Version difference data:
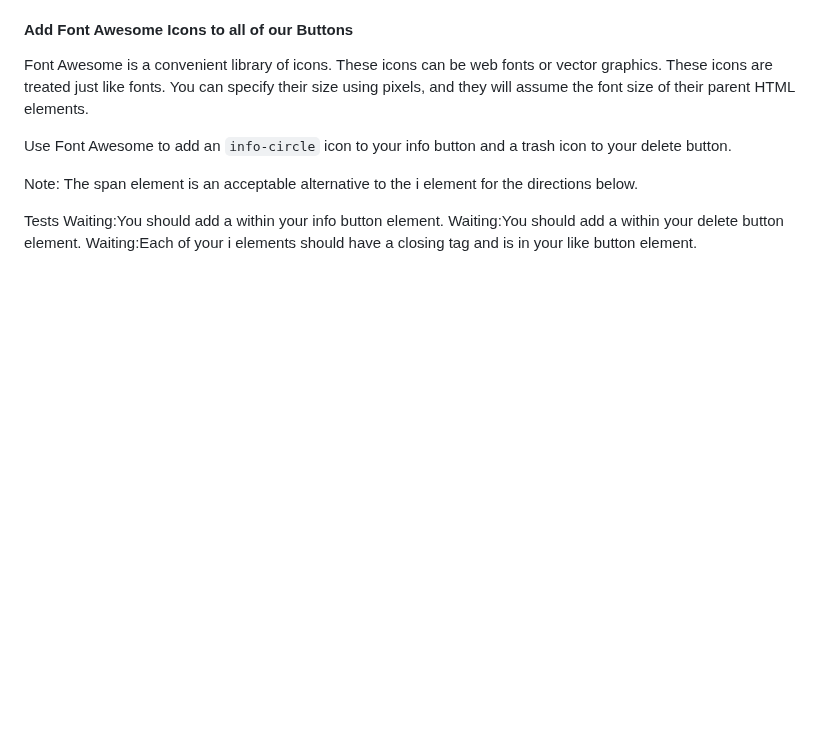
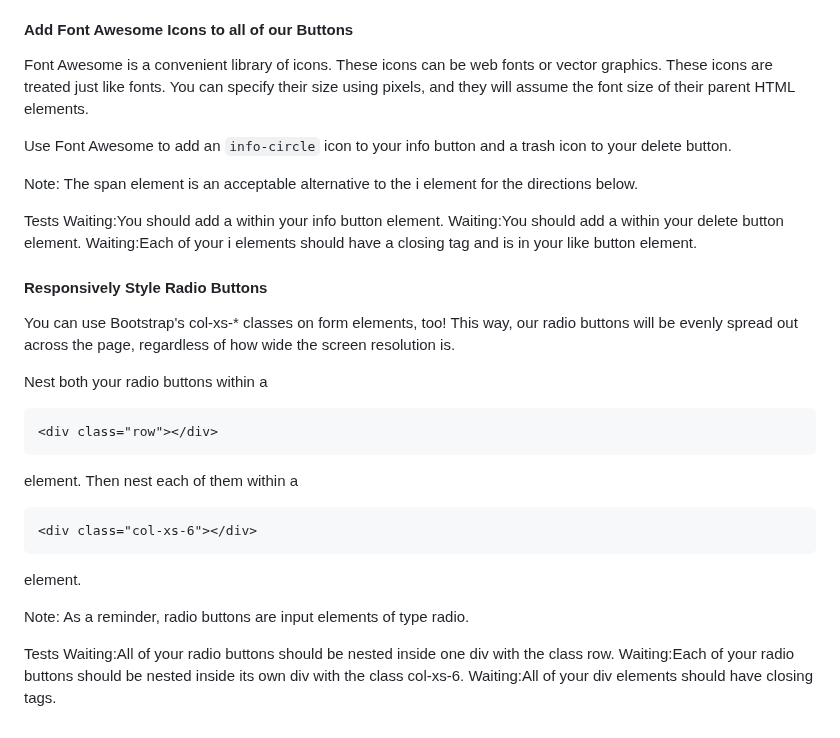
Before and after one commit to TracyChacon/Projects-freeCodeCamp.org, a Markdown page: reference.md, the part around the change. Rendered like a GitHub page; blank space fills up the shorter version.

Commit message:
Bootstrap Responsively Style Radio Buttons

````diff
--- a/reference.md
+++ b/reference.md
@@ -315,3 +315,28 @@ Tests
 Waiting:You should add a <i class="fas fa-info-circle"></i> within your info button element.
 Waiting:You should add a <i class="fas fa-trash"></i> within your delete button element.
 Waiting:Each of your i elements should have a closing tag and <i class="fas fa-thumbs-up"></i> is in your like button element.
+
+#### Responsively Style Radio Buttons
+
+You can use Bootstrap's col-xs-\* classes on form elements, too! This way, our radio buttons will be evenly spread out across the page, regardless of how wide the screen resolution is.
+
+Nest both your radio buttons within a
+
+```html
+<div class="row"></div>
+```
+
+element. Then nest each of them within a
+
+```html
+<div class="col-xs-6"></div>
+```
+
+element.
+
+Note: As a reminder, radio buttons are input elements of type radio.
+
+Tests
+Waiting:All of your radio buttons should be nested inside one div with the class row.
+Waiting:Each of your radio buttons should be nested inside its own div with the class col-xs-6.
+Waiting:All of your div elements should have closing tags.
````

...

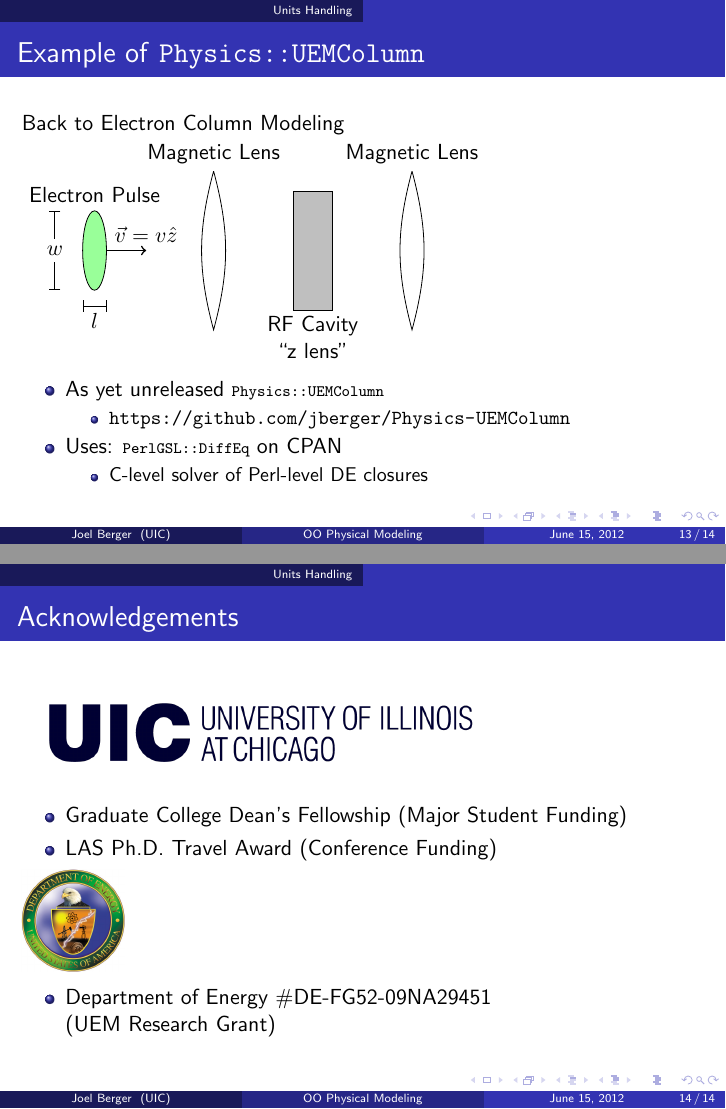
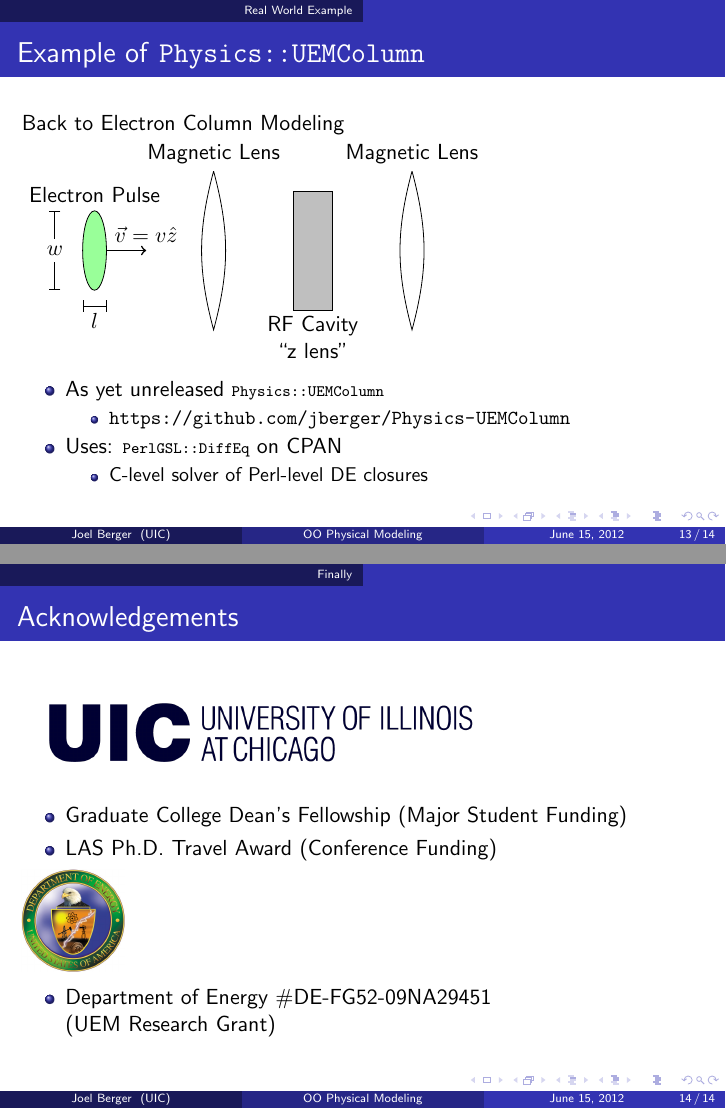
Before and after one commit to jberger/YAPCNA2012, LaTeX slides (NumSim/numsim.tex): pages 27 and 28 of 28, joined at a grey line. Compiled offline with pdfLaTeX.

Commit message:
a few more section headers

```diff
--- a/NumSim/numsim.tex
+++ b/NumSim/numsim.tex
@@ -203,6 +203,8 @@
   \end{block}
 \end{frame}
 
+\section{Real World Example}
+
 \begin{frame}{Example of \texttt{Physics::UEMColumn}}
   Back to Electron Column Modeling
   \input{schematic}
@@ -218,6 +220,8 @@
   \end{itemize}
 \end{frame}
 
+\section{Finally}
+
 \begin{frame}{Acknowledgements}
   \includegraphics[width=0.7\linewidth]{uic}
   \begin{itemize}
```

=== Task to complete ===
Give the number of lines in the records that contain the word "elements", and write nothing else.

=== Output of the task ===
4